Brief:
Find the word "data" in the listing, and copy out each line where it turns up.

==== Supplied records

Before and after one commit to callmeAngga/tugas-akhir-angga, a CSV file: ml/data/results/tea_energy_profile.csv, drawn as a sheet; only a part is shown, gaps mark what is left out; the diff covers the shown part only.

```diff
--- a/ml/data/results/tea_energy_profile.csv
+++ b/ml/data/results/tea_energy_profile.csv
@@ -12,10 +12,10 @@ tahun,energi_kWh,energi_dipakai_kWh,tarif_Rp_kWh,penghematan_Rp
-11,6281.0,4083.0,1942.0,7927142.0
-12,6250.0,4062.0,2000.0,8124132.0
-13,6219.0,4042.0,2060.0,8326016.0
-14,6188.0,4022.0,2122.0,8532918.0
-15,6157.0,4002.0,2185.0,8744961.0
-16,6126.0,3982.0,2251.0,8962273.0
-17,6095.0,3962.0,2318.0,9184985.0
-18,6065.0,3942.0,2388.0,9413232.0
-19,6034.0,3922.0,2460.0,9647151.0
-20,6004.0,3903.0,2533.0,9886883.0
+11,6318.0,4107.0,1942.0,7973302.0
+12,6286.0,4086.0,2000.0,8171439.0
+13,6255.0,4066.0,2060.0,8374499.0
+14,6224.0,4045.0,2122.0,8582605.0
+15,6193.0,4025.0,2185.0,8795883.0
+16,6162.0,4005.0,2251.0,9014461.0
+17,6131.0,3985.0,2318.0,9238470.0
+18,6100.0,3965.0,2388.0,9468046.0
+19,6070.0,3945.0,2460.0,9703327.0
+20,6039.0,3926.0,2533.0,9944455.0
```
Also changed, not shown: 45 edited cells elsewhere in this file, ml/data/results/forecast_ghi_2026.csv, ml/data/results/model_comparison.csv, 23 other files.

========

Output of the task:
Before and after one commit to callmeAngga/tugas-akhir-angga, a CSV file: ml/data/results/tea_energy_profile.csv, drawn as a sheet; only a part is shown, gaps mark what is left out; the diff covers the shown part only.
--- a/ml/data/results/tea_energy_profile.csv
+++ b/ml/data/results/tea_energy_profile.csv
Also changed, not shown: 45 edited cells elsewhere in this file, ml/data/results/forecast_ghi_2026.csv, ml/data/results/model_comparison.csv, 23 other files.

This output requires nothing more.